- Opening Delimiter -

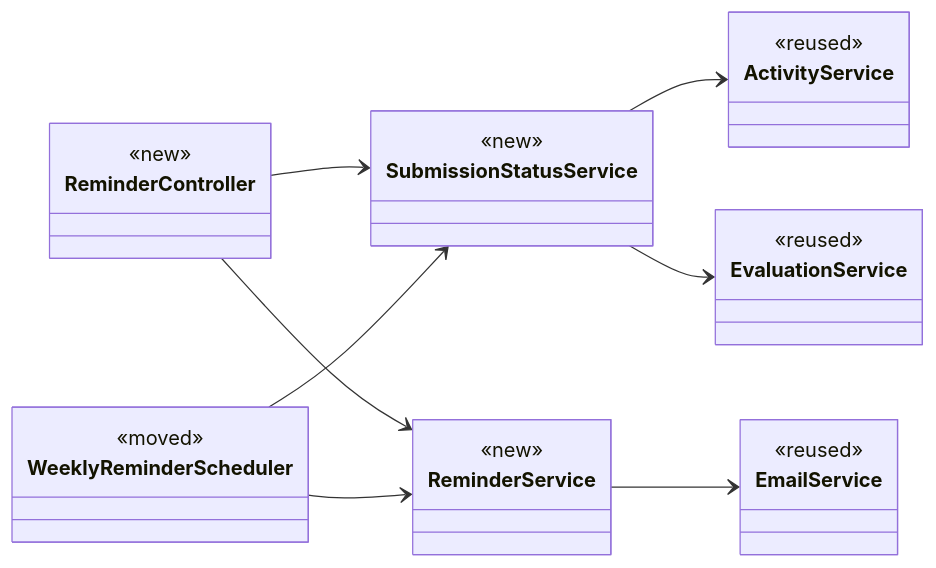
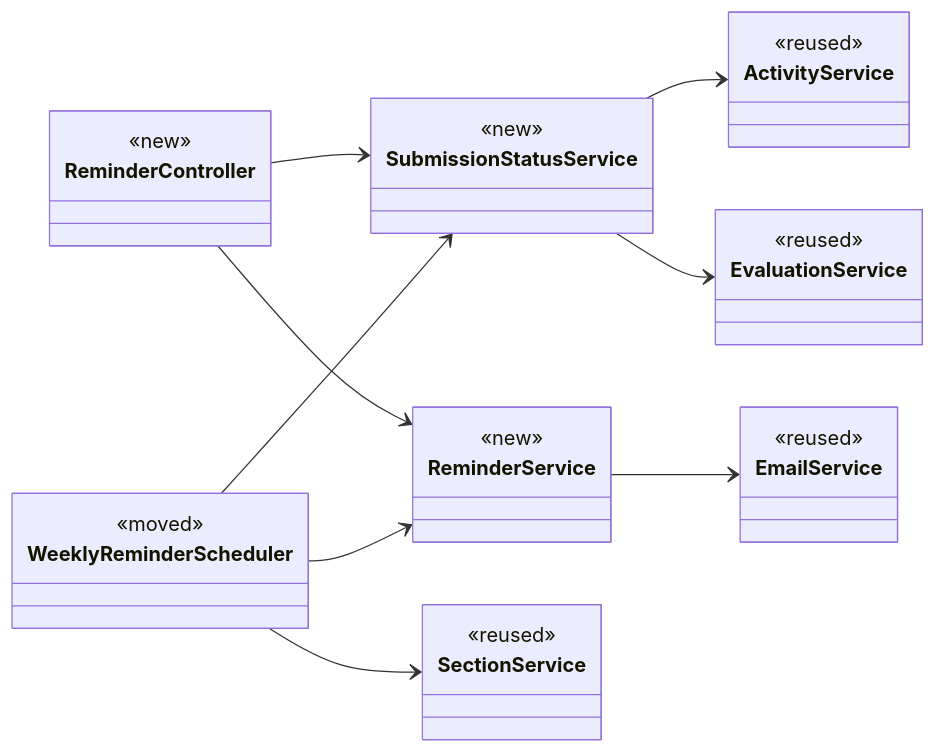
One commit to Washingtonwei/cosc-40943 changed the second of 4 diagrams in docs/slides/design-of-record.md. Above: the diagram before and after it, drawn with Mermaid. The commit also changed other lines of this file and 1 other file, not shown here.

Commit message:
Design of record: class diagrams match not.md's scheduler path; module 4.4 compares the two sequence diagrams

````diff
--- a/docs/slides/design-of-record.md
+++ b/docs/slides/design-of-record.md
@@ -230,32 +230,36 @@
 ```mermaid
 classDiagram
     direction LR
     class ReminderController {
         <<new>>
     }
     class SubmissionStatusService {
         <<new>>
     }
     class ReminderService {
         <<new>>
     }
     class WeeklyReminderScheduler {
         <<moved>>
     }
     class ActivityService {
         <<reused>>
     }
     class EvaluationService {
         <<reused>>
     }
     class EmailService {
         <<reused>>
     }
+    class SectionService {
+        <<reused>>
+    }
     ReminderController --> SubmissionStatusService
     ReminderController --> ReminderService
+    WeeklyReminderScheduler --> SectionService
     WeeklyReminderScheduler --> SubmissionStatusService
     WeeklyReminderScheduler --> ReminderService
     SubmissionStatusService --> ActivityService
     SubmissionStatusService --> EvaluationService
     ReminderService --> EmailService
 ```
````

- Closing Delimiter -

» **Aim of the task**: What you return must match the records exactly, apart from the images, which are omitted.

» **Your response**:
One commit to Washingtonwei/cosc-40943 changed the second of 4 diagrams in docs/slides/design-of-record.md. Above: the diagram before and after it, drawn with Mermaid. The commit also changed other lines of this file and 1 other file, not shown here.

Commit message:
Design of record: class diagrams match not.md's scheduler path; module 4.4 compares the two sequence diagrams

````diff
--- a/docs/slides/design-of-record.md
+++ b/docs/slides/design-of-record.md
@@ -230,32 +230,36 @@
 ```mermaid
 classDiagram
     direction LR
     class ReminderController {
         <<new>>
     }
     class SubmissionStatusService {
         <<new>>
     }
     class ReminderService {
         <<new>>
     }
     class WeeklyReminderScheduler {
         <<moved>>
     }
     class ActivityService {
         <<reused>>
     }
     class EvaluationService {
         <<reused>>
     }
     class EmailService {
         <<reused>>
     }
+    class SectionService {
+        <<reused>>
+    }
     ReminderController --> SubmissionStatusService
     ReminderController --> ReminderService
+    WeeklyReminderScheduler --> SectionService
     WeeklyReminderScheduler --> SubmissionStatusService
     WeeklyReminderScheduler --> ReminderService
     SubmissionStatusService --> ActivityService
     SubmissionStatusService --> EvaluationService
     ReminderService --> EmailService
 ```
````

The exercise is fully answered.